▸ **TASK TO COMPLETE**:
Filter the entries that follow, copying every line in which the word "container" appears.

▸ **DATA**:
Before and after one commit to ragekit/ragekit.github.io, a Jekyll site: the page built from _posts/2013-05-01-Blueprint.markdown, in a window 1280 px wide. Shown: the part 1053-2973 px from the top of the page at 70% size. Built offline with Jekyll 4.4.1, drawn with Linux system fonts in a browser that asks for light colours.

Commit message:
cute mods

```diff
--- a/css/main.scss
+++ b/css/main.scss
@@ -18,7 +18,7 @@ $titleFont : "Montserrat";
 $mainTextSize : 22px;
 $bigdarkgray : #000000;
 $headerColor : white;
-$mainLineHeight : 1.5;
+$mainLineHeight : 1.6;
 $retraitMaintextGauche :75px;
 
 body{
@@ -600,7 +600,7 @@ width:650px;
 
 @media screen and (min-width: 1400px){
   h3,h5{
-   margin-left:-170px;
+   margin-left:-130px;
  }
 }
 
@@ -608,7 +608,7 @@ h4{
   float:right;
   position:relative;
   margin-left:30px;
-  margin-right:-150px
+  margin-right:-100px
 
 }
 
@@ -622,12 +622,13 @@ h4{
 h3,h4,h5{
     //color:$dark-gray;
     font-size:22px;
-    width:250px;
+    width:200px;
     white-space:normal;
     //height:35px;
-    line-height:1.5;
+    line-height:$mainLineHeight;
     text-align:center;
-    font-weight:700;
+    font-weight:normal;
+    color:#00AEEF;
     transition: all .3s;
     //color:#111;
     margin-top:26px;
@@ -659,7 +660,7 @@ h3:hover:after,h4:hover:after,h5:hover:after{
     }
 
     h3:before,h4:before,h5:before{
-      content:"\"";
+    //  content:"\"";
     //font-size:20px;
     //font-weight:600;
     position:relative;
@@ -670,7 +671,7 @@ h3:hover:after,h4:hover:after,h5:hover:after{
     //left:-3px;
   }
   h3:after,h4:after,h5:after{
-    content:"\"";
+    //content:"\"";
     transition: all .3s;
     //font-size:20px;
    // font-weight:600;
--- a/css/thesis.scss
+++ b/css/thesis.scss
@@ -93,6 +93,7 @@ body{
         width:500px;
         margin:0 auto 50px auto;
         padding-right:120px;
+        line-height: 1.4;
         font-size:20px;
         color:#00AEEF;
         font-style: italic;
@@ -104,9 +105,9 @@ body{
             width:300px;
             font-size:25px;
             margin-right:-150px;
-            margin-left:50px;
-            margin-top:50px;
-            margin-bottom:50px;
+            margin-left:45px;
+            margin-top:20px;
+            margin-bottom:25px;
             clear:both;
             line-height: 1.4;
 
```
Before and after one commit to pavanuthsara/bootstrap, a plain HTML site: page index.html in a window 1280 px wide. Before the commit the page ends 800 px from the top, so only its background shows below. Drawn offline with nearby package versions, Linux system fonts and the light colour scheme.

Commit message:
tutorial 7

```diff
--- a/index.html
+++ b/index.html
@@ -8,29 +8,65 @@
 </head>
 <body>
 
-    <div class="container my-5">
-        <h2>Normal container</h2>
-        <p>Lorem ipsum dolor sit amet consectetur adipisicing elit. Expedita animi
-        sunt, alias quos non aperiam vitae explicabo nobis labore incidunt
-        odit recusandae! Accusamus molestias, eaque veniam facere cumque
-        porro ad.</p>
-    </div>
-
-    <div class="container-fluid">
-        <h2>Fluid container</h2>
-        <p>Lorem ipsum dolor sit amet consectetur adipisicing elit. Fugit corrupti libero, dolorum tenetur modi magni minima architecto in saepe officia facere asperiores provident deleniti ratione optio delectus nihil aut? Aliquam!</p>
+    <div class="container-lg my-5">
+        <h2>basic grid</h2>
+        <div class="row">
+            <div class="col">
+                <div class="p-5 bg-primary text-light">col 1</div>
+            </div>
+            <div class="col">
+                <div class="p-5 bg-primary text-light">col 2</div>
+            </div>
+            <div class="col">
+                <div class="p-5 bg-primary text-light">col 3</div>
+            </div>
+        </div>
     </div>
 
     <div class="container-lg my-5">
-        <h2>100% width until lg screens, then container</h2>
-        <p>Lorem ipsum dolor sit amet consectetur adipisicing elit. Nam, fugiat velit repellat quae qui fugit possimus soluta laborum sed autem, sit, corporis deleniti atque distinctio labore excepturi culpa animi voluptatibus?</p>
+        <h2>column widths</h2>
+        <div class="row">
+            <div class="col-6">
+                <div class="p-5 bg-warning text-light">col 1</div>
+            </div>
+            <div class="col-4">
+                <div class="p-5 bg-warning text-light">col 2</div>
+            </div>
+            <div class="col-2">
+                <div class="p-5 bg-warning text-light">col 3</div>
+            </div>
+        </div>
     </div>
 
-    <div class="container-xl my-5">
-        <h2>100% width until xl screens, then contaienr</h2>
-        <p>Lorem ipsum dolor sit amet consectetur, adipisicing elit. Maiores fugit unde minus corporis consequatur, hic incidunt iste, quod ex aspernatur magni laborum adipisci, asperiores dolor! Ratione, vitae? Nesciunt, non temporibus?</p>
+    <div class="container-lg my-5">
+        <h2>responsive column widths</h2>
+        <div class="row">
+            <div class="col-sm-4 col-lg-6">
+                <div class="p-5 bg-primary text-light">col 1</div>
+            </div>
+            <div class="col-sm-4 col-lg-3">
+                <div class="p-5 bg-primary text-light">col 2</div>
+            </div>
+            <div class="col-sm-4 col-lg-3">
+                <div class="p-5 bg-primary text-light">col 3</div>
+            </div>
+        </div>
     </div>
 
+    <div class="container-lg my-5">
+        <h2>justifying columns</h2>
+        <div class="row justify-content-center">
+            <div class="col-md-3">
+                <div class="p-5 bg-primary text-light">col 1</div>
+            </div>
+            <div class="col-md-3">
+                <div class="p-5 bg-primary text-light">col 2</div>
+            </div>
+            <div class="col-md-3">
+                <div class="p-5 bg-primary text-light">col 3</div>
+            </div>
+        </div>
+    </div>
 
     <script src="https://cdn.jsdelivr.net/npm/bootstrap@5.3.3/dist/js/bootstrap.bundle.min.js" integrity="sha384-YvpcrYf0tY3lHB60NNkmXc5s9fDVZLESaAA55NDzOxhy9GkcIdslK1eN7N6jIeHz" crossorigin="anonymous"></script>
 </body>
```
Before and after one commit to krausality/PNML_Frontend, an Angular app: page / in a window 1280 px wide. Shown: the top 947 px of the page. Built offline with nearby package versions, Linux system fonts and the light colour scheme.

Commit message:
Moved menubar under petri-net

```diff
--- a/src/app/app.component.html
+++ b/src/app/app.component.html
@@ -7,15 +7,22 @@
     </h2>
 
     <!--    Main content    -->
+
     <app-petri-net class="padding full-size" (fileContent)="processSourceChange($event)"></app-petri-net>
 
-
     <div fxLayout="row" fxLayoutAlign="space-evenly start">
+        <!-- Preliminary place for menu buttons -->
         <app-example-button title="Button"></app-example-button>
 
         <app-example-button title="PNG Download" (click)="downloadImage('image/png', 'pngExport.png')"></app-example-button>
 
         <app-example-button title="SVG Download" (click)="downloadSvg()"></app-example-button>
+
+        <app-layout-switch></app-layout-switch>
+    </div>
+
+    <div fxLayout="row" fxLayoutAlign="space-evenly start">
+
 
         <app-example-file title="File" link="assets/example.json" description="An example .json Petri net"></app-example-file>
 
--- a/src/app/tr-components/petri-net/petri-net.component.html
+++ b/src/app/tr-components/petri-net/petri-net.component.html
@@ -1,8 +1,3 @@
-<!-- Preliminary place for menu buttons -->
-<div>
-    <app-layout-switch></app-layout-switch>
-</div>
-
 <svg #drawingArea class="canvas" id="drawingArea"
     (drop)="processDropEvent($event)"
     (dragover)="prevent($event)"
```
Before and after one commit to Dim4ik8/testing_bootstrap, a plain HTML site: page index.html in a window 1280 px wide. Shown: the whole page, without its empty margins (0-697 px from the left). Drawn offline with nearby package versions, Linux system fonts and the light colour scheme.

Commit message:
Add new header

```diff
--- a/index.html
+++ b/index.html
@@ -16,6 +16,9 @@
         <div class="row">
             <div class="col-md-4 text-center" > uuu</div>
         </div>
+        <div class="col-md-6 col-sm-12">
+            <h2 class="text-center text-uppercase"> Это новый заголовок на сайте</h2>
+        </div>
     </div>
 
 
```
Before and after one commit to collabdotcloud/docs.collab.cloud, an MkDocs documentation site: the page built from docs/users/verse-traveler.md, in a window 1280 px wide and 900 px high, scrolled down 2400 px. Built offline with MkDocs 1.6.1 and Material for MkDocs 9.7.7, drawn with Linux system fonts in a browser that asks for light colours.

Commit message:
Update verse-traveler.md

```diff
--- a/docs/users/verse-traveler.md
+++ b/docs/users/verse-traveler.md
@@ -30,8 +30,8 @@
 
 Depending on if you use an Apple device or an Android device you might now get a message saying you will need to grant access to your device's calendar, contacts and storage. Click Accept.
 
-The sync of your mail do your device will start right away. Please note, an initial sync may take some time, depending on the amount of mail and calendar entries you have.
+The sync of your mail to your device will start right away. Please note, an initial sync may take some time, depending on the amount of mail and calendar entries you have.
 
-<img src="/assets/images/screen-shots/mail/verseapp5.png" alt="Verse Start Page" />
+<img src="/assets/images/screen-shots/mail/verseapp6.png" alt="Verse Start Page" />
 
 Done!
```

▸ **ANSWER TO THE PROBLEM**:
-    <div class="container my-5">
-        <h2>Normal container</h2>
-    <div class="container-fluid">
-        <h2>Fluid container</h2>
+    <div class="container-lg my-5">
     <div class="container-lg my-5">
-        <h2>100% width until lg screens, then container</h2>
-    <div class="container-xl my-5">
+    <div class="container-lg my-5">
+    <div class="container-lg my-5">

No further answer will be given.